On October 18, 2014 David M. Herszenhorn published an article in The New York Times entitled "Where Mud is Archaeological Gold, Russian History Grew on Trees." The article described and illustrated examples of the over 1000 documents, including many letters, written on birch-bark that were excavated from the mud of the Russian city, Veliky Novgorod or Novgorod in Russia. The city, founded in the late 10th century CE, has been the site of numerous invaluable archaeological finds excavated from mud. The large number of documents, which survived since birch-bark does not decay in mud, provide a window into diverse aspects of society in the region during the Middle Ages.

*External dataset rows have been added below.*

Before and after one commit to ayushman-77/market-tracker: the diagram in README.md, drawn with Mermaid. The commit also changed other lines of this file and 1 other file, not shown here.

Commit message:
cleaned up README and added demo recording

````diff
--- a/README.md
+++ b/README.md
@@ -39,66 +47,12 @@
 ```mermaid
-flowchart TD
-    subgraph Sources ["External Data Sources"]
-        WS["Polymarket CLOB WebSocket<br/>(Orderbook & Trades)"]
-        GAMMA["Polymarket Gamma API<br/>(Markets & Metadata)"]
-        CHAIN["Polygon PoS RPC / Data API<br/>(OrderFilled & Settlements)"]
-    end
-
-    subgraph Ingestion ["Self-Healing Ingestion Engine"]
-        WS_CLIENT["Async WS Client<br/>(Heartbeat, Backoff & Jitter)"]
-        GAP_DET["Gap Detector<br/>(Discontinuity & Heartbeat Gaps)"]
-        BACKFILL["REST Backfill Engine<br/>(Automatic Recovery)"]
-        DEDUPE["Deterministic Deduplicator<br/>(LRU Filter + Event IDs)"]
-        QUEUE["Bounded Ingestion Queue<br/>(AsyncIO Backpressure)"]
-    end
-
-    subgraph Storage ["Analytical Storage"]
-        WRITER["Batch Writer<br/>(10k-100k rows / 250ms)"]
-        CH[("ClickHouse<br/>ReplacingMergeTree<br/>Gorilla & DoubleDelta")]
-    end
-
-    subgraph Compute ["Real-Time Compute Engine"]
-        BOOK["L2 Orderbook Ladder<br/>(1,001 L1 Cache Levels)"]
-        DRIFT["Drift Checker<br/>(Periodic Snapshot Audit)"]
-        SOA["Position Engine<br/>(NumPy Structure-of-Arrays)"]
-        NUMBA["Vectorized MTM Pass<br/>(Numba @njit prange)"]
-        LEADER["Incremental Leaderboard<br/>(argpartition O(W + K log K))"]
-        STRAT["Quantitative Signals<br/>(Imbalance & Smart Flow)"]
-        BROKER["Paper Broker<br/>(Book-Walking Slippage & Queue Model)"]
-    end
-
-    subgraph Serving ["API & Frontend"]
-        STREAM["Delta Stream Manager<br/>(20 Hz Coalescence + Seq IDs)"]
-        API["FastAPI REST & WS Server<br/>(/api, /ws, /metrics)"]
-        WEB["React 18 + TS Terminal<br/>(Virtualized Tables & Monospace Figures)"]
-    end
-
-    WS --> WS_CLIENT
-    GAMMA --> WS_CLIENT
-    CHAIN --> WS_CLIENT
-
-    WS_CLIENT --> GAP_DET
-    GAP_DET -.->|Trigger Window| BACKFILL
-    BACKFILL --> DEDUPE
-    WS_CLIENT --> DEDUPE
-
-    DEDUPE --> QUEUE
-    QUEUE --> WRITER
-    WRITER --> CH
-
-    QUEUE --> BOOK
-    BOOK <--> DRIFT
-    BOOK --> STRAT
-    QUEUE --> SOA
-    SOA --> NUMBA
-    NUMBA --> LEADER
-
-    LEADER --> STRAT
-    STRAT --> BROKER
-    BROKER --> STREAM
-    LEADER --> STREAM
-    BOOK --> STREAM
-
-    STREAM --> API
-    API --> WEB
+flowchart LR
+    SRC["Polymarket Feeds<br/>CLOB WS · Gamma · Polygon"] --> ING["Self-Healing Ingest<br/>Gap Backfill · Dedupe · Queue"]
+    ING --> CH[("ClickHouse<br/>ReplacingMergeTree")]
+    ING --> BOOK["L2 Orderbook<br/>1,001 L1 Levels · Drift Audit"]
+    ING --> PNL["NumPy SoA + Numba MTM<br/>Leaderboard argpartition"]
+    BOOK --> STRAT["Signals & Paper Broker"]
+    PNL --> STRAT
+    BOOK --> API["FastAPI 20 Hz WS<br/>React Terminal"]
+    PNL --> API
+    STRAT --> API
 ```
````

In October 2014 a Russian website (gramoty.ru) concerning the birch-bark documents was available at this link.